What has been the response from audiences?

I watched the film in theaters over 10 times during the theatrical run, and it was so amazing to me that at every single screening a large majority of the audience would stay in their seats and watch the credits all the way through, and then stay in their chairs after the lights went up. Some would stay silent, but mostly people would just start talking with each other. Then I would go out in the hall where people continued to talk about the film. I think people have been surprised and grateful that we didn’t pull any punches in this movie. And the response has been overwhelmingly positive. I think people have been ready for this film for a long time!

The DVD just came out. What should we look forward to as far as special features? Why should people buy a copy?

The DVD itself is really special because there is a beautiful booklet insert of Jane’s autobiography. It is worth getting the physical dvd for this alone. Also there are other features like a music video, a poem about sisterhood, and a 30-minute video of the history of race in the early church. The film is also available for digital download on iTunes and Amazon. 


How did working on this project help you grow closer to the Lord?

I think a lot of times people see filmmaking as a glamorous career, but around all the glamour, there is a lot of hard work. This film has taken about three years total to make, and during most of that time I have been working on other projects to pay the bills. I am a single mom of two amazing children which is where I wish I could focus all of my time and energy, but on top of that, I spent hundreds of hours making this film. So needless to say there were many hard days and nights during these years.

And as I mentioned before, the topic of this film added an extra measure of pressure and difficulty. I mention all of these things because it was during the times where I was about ready to give up, mostly because I didn’t know how I was going to be able to keep going, that the Lord made it very clear to me that was not his plan. I have had dreams and spiritual interventions that are the reasons why I continued forward and why this film got made.

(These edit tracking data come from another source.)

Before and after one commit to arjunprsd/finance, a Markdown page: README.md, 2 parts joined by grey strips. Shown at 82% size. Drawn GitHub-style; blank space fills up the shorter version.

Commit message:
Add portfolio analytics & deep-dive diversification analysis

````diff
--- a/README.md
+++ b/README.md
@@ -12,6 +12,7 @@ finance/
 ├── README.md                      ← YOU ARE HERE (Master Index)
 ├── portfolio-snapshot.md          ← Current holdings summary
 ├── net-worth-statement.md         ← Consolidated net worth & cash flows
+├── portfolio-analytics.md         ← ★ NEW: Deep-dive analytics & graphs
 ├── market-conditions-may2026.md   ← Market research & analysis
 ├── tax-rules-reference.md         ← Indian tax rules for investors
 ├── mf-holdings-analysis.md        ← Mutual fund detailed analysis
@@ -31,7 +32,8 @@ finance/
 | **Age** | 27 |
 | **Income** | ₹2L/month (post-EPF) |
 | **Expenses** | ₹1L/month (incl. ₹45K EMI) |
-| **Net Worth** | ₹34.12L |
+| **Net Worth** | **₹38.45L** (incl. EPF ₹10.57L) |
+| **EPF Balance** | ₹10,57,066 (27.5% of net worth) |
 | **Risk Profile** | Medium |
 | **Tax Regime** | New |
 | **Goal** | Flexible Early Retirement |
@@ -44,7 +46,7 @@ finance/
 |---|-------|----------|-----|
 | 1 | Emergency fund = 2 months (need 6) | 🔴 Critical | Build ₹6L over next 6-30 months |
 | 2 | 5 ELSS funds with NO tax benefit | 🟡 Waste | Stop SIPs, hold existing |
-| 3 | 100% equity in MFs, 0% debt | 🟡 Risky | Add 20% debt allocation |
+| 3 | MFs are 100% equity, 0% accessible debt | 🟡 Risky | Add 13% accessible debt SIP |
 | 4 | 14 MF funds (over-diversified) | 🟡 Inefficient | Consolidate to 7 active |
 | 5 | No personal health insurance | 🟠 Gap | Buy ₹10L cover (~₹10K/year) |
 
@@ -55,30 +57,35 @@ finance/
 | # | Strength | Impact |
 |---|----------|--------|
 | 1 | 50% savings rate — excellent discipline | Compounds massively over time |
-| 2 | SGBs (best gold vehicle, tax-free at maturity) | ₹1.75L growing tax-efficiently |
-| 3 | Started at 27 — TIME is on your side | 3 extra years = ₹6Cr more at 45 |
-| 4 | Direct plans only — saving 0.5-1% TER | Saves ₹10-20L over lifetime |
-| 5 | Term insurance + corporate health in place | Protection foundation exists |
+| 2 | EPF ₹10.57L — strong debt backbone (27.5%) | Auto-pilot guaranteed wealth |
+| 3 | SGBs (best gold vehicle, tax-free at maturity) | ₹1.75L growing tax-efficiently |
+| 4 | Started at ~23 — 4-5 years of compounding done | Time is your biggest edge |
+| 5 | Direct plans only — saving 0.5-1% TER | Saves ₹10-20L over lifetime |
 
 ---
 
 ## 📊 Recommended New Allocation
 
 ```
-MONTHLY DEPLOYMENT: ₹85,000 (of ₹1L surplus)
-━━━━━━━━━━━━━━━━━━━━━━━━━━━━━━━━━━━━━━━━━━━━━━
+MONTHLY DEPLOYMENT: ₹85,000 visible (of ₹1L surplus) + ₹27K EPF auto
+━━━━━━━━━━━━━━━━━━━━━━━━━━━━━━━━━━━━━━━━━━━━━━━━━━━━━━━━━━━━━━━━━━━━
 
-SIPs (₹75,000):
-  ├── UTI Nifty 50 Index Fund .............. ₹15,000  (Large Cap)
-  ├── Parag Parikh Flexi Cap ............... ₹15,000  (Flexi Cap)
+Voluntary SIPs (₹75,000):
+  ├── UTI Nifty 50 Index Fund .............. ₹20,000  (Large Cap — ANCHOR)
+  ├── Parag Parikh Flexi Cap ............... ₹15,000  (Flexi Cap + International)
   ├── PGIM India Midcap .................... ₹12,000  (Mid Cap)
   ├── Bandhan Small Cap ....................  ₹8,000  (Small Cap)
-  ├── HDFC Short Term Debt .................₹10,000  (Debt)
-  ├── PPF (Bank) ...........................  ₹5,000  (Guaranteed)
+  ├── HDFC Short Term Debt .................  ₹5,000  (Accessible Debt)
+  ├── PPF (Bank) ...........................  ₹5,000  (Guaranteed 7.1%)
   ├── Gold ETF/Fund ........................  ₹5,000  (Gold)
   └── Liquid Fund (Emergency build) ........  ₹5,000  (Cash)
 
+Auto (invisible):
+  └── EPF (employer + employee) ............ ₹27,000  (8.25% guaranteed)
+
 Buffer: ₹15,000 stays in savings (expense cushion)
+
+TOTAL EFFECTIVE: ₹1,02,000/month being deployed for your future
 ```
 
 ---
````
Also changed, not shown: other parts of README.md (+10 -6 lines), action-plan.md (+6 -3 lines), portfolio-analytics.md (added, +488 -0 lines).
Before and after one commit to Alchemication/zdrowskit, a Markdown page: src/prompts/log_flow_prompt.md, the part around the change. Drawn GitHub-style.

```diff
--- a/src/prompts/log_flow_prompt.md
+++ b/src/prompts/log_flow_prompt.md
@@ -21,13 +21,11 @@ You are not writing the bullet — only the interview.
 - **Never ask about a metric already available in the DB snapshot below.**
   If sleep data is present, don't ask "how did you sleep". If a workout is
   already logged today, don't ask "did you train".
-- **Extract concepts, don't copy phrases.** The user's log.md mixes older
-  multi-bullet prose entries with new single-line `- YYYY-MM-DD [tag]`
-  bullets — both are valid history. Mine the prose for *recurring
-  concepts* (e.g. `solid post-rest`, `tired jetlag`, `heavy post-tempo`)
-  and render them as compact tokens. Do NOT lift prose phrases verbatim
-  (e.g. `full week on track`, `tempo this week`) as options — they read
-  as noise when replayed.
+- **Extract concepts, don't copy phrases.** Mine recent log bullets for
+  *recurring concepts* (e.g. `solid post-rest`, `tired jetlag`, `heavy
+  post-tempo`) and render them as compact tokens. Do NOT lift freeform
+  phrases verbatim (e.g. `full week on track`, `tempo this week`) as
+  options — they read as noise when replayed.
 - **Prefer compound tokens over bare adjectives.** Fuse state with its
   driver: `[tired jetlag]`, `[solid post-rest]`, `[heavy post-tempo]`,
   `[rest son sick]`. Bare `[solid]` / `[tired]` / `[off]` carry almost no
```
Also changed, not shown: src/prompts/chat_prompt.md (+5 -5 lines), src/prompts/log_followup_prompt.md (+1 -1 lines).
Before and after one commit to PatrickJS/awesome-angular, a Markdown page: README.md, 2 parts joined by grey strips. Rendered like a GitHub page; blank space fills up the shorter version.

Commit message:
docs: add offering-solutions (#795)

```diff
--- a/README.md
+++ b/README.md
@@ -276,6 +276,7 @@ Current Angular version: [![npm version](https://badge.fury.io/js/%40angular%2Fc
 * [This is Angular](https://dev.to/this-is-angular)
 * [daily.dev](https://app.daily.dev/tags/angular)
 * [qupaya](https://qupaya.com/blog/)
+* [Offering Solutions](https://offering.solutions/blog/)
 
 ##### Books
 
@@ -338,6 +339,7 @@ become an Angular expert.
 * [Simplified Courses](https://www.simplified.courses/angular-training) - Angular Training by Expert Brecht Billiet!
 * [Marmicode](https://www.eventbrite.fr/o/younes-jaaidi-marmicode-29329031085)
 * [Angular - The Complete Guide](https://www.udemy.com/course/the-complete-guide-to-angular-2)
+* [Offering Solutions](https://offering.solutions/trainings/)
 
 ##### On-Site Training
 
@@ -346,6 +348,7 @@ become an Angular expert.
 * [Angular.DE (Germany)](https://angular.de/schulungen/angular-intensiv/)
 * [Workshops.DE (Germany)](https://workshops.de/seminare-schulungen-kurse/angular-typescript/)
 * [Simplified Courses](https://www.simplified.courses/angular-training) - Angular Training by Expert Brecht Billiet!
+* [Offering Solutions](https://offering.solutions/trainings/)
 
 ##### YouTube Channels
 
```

There were 2 months where I was getting on average 4 hours of sleep a night trying to do everything I had to do in my life, and when people asked me how I was doing it, I knew that the Lord was sustaining me and somehow miraculously I was able to do everything that I needed to do. I don’t ever want to go through that again, but it was worth it to make my first feature, and I know that the Lord cares about the things we care about. I also know that there is a lot of good that can be done through the art that we create and He cares about that as well. He helps every step of the way whenever I am willing.

Jane and Emma is now available to purchase at Deseret Book, oniTunes, on YouTube, and on Amazon (streaming or DVD)..

Jonathan Decker is a family therapist and clinical director of Your Family Expert. He is an actor, author, comedian, and television personality known for his book 250 Great Movies for Latter-day Families, co-hosting The KJZZ Movie Show, and starring in CTU: Provo and BYU’s Divine Comedy.